(Data supplied)
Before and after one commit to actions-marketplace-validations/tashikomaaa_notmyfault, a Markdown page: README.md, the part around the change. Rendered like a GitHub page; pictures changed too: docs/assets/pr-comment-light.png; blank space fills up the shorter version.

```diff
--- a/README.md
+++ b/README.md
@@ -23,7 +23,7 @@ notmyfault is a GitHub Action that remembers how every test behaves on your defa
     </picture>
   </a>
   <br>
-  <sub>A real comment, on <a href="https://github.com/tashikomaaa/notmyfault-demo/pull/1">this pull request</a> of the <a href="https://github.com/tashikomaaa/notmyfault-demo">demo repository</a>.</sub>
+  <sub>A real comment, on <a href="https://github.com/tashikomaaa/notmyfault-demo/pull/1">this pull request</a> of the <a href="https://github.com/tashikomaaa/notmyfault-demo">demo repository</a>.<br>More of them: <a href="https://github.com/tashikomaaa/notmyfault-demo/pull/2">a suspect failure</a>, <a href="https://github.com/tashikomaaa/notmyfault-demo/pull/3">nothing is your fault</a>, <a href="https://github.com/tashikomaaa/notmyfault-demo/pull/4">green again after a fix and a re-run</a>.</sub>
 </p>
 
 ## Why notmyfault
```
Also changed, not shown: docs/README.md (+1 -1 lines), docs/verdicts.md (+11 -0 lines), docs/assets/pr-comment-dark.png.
(End Data supplied)
(Data supplied)
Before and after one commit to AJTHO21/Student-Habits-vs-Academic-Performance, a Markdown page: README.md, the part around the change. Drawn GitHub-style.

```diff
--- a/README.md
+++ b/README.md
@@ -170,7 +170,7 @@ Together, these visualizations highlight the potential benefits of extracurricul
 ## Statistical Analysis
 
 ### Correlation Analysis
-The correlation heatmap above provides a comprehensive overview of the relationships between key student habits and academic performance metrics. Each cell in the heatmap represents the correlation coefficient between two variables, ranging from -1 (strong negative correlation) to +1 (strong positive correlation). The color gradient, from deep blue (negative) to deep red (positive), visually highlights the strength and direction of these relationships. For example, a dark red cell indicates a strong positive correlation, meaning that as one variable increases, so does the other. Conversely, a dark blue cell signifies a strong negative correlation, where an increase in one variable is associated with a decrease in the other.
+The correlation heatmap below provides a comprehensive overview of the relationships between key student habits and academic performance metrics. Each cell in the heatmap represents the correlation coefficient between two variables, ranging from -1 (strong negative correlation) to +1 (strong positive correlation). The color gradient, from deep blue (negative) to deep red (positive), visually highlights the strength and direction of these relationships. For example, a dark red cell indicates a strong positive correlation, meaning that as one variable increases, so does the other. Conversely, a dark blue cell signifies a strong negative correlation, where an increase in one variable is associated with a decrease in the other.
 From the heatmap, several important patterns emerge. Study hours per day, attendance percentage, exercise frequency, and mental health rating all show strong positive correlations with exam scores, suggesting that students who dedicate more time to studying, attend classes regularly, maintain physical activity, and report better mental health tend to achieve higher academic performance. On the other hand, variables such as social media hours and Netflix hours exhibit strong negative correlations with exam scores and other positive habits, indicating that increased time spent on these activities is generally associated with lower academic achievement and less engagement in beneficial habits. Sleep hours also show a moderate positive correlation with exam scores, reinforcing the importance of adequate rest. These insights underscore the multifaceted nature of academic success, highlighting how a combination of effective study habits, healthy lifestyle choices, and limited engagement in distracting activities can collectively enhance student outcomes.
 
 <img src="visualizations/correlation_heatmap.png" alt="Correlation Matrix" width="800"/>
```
(End Data supplied)
= Exercise =
The answer is each line from the entries above in which the word "visualizations" occurs.

= Final answer =
@@ -170,7 +170,7 @@ Together, these visualizations highlight the potential benefits of extracurricul
 <img src="visualizations/correlation_heatmap.png" alt="Correlation Matrix" width="800"/>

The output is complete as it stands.